Problem requirements: Search the records for the string "menu", and show each line where it appears.

──────── Records supplied ────────

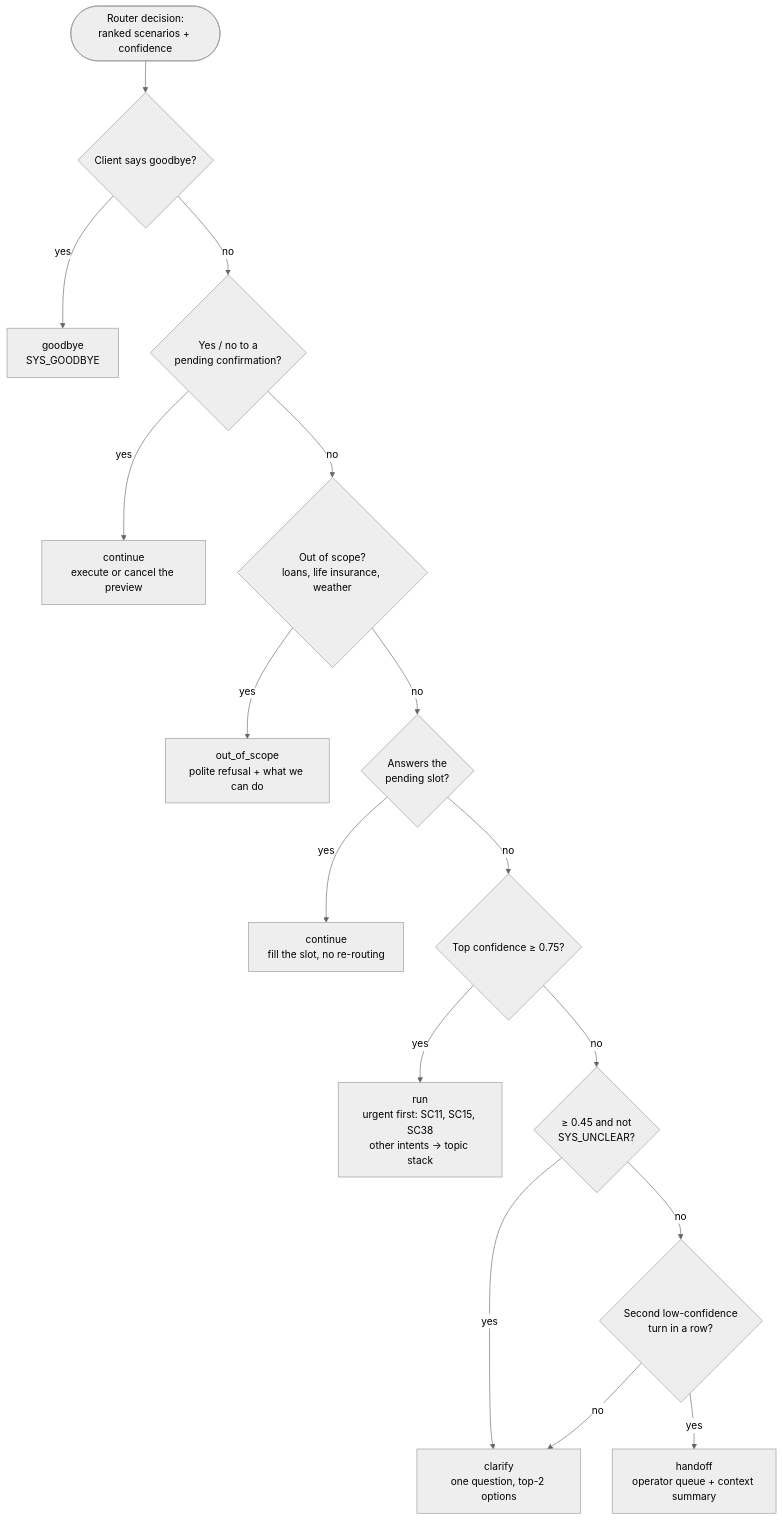
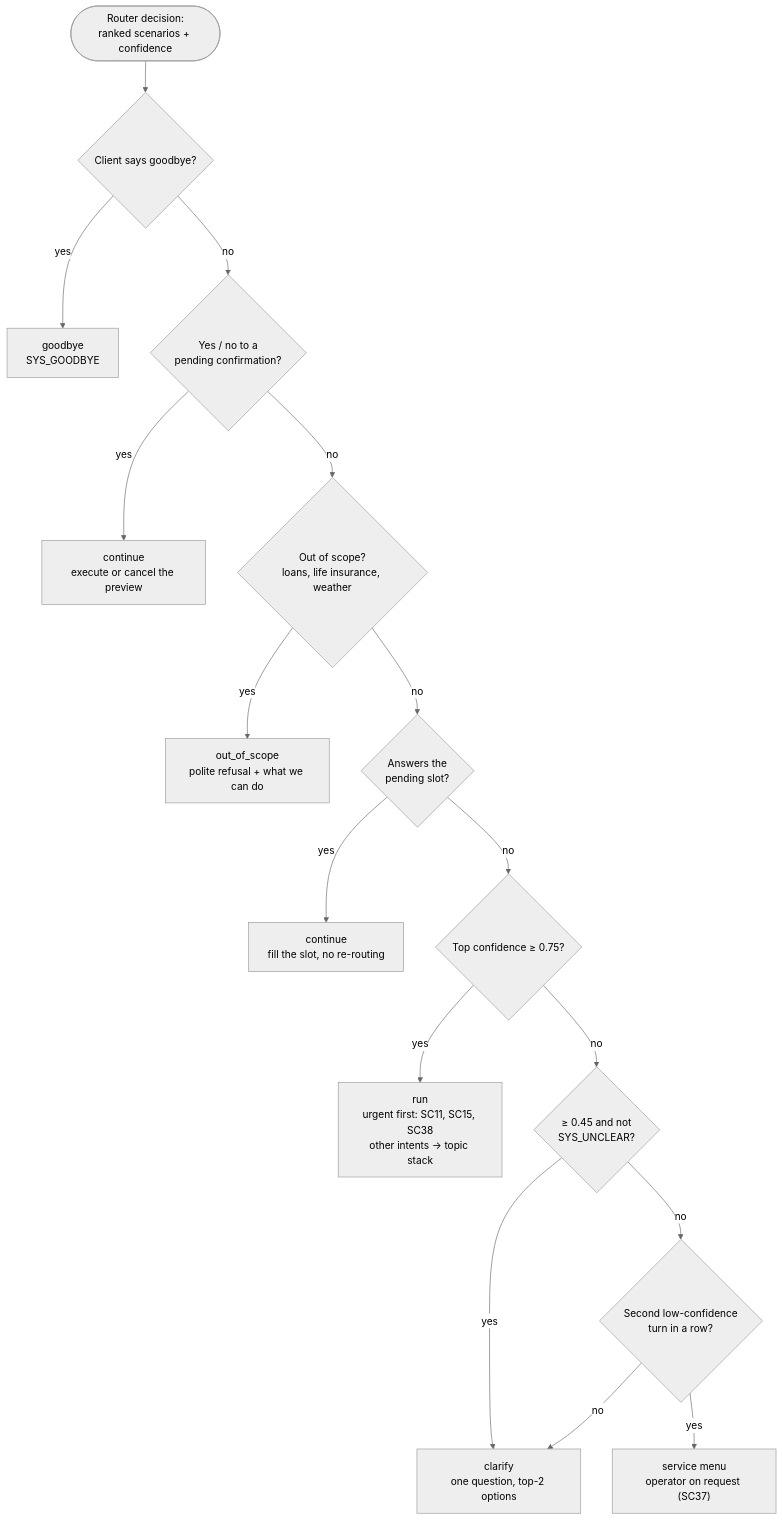
Before and after one commit to BAITC-Hacks/hack-9dd7b5f3-plus: the third of 6 diagrams in README.md, drawn with Mermaid (neutral theme). The commit also changed other lines of this file, not shown here.

Commit message:
docs(readme): run instructions for bagyt.plus; lean navbar, one language switch, hands-free voice, service menu

````diff
--- a/README.md
+++ b/README.md
@@ -360,18 +360,18 @@
 ```mermaid
 flowchart TD
   IN(["Router decision:<br/>ranked scenarios + confidence"]) --> Q0{"Client says goodbye?"}
   Q0 -- yes --> GB["goodbye<br/>SYS_GOODBYE"]
   Q0 -- no --> Q1{"Yes / no to a<br/>pending confirmation?"}
   Q1 -- yes --> CF["continue<br/>execute or cancel the preview"]
   Q1 -- no --> Q2{"Out of scope?<br/>loans, life insurance, weather"}
   Q2 -- yes --> OOS["out_of_scope<br/>polite refusal + what we can do"]
   Q2 -- no --> Q3{"Answers the<br/>pending slot?"}
   Q3 -- yes --> SL["continue<br/>fill the slot, no re-routing"]
   Q3 -- no --> Q4{"Top confidence ≥ 0.75?"}
   Q4 -- yes --> RUN["run<br/>urgent first: SC11, SC15, SC38<br/>other intents → topic stack"]
   Q4 -- no --> Q5{"≥ 0.45 and not<br/>SYS_UNCLEAR?"}
   Q5 -- yes --> CLR["clarify<br/>one question, top-2 options"]
   Q5 -- no --> Q6{"Second low-confidence<br/>turn in a row?"}
   Q6 -- no --> CLR
-  Q6 -- yes --> HO["handoff<br/>operator queue + context summary"]
+  Q6 -- yes --> HO["service menu<br/>operator on request (SC37)"]
 ```
````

────────

Written solution:
docs(readme): run instructions for bagyt.plus; lean navbar, one language switch, hands-free voice, service menu
+  Q6 -- yes --> HO["service menu<br/>operator on request (SC37)"]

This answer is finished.